Case Background

In August 2018 Demos and co-counsel filed a class action lawsuit on behalf of all Puerto Rican voters residing in 32 counties with large Puerto Rican populations and English-only elections. It is one of the largest suits ever brought under Section 4(e) of the Voting Rights Act of 1965, the provision prohibiting language-based discrimination against Puerto Rican voters. We brought this litigation after counties continued to administer English-only elections despite receiving letters from Demos and 19 other social justice groups in April 2018 urging their provision of bilingual voting materials to Puerto Rican residents.

Marta Rivera, our named plaintiff in the lawsuit, came to Florida after losing nearly everything in Hurricane Maria. Before that, she lived all of her life in Puerto Rico, went to school there, married there, had children there, and always, always voted there. She left Puerto Rico just two weeks shy of her 70th birthday. Rivera, like the estimated 160,000 Puerto Ricans who fled to Florida following Hurricane Maria and over half a million Puerto Ricans who moved to Florida during the previous decade because of the island’s economic crisis, would be unlawfully forced to navigate a voting process that is entirely in English without this legal challenge.

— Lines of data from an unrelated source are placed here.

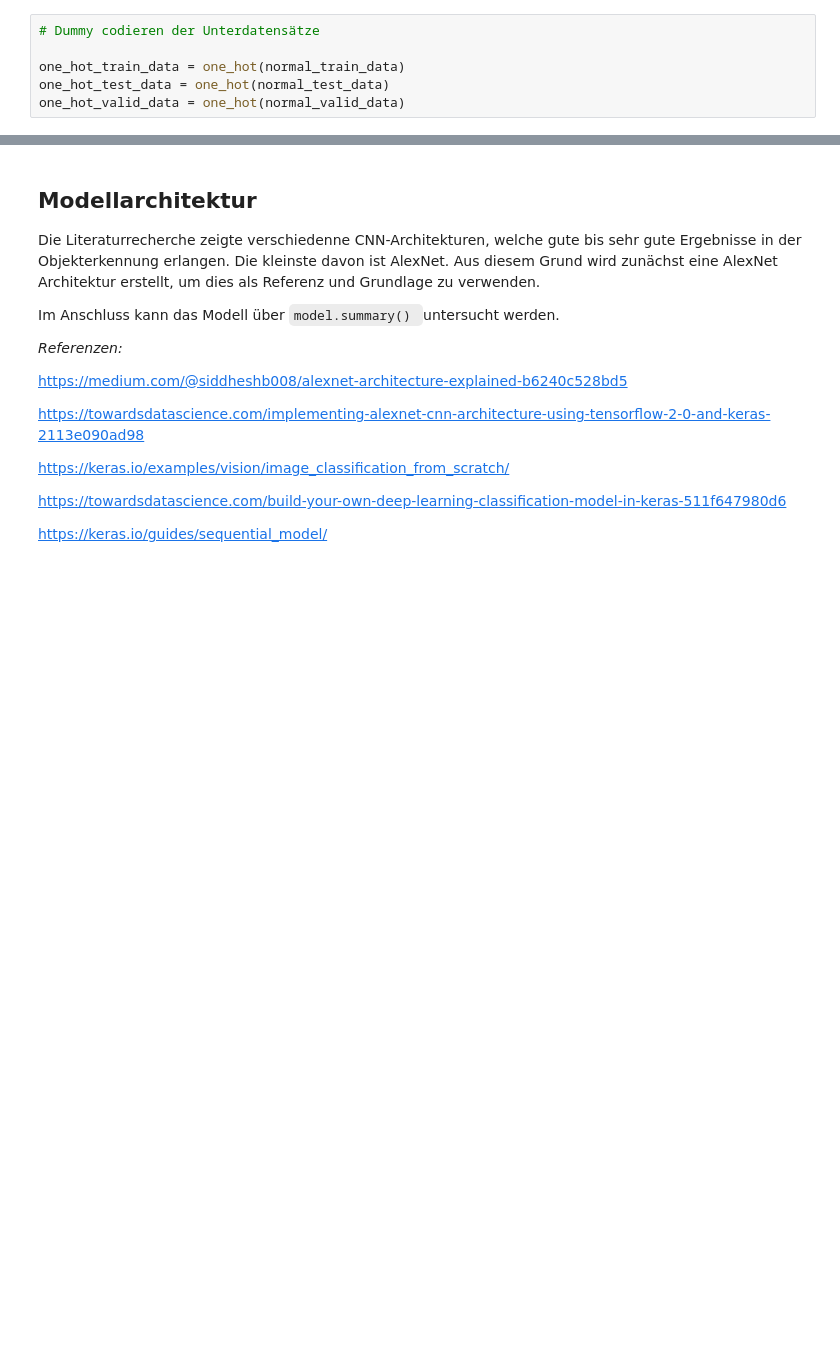
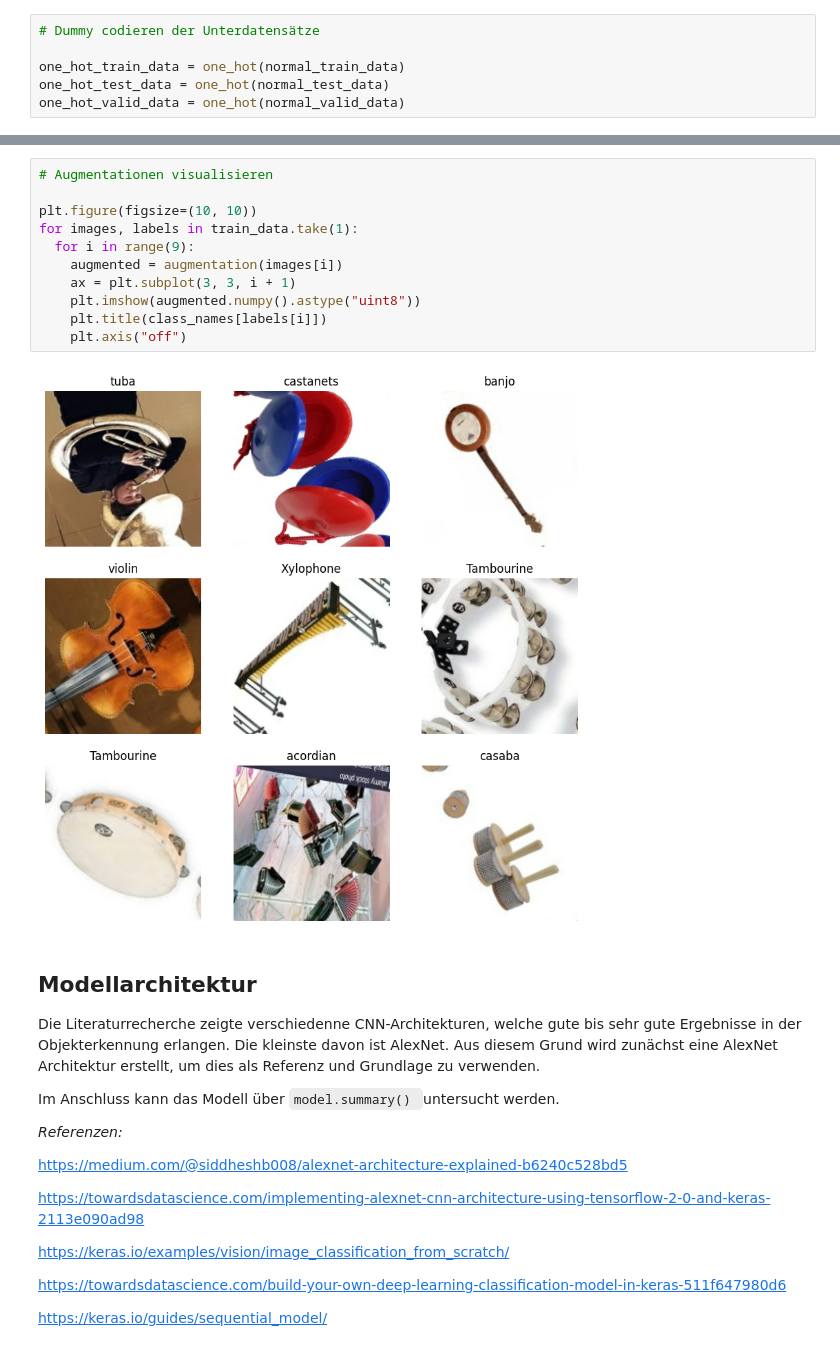
Before and after one commit to Kusakawama/MADS_CNN, a Jupyter notebook: ML_cleaned.ipynb, the cells around one changed output, grey strips where cells are left out. Saved outputs shown, nothing was run; the diff lists cells and outputs as text; blank space fills up the shorter version.

```diff
--- a/ML_cleaned.ipynb
+++ b/ML_cleaned.ipynb
@@ -407,3 +489,16 @@ One-Hot Label: [[0. 0. 0. 0. 0. 0. 0. 0. 1. 0. 0. 0. 0. 0. 0. 0. 0. 0. 0. 0. 0.
+# %%
+# Augmentationen visualisieren
+
+plt.figure(figsize=(10, 10))
+for images, labels in train_data.take(1):
+  for i in range(9):
+    augmented = augmentation(images[i])
+    ax = plt.subplot(3, 3, i + 1)
+    plt.imshow(augmented.numpy().astype("uint8"))
+    plt.title(class_names[labels[i]])
+    plt.axis("off")
+# %% [output]
+[figure, added]
 # %% [markdown]
 ## Modellarchitektur
 
```
Also changed, not shown: parts of 12 cells of this notebook.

In September 2018, the federal district court sided with us and granted a preliminary injunction. The court ordered the Secretary of State to issue a directive to the 32 counties in Florida, requiring them to provide Spanish-language sample ballots at polling places, on county websites, and by mail to guide voters in marking their ballots, and to publicize the availability of these sample ballots and instructions on how to use them.

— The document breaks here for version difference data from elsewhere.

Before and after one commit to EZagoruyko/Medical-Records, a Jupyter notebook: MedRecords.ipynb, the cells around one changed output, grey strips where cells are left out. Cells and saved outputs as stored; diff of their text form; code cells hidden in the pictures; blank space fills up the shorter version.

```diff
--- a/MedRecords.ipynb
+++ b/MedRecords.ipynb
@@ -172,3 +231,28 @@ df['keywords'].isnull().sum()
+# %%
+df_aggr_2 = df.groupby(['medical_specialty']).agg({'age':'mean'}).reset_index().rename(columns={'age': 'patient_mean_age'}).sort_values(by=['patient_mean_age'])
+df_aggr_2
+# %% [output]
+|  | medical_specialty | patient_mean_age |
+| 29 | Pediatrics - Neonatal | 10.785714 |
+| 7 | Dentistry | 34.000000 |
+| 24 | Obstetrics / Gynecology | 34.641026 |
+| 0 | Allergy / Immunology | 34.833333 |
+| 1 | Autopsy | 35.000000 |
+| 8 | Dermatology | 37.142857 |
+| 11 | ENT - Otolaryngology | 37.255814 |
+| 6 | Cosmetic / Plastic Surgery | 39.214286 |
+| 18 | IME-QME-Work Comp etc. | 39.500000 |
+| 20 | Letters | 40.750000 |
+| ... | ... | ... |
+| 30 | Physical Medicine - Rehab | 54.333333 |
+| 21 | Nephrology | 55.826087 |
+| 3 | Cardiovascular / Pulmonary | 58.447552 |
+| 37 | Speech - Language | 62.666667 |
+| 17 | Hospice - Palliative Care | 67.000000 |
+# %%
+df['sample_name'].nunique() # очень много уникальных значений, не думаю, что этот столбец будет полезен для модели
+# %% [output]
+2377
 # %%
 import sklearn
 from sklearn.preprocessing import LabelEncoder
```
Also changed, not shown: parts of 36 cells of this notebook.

Litigation continues to resolve the case and secure a permanent injunction requiring bilingual ballots as well as translations of all other election-related forms and information and bilingual staff and poll-workers. We continue to pursue this case, in the hopes of helping not only the roughly 30,000 people we represent as a proposed class of Puerto Rican voters, but also the potentially hundreds of thousands of others with limited English proficiency in the state who will be able to cast a meaningful ballot with Spanish-language materials.


Maria Valentina Rivera Madera, Faith in Florida, Hispanic Federation, Mi Familia Vota Education Fund, Unidos US, and Vamos 4 PR.


LatinoJustice-PRLDEF, SEIU, and Altshuler Berzon, LLP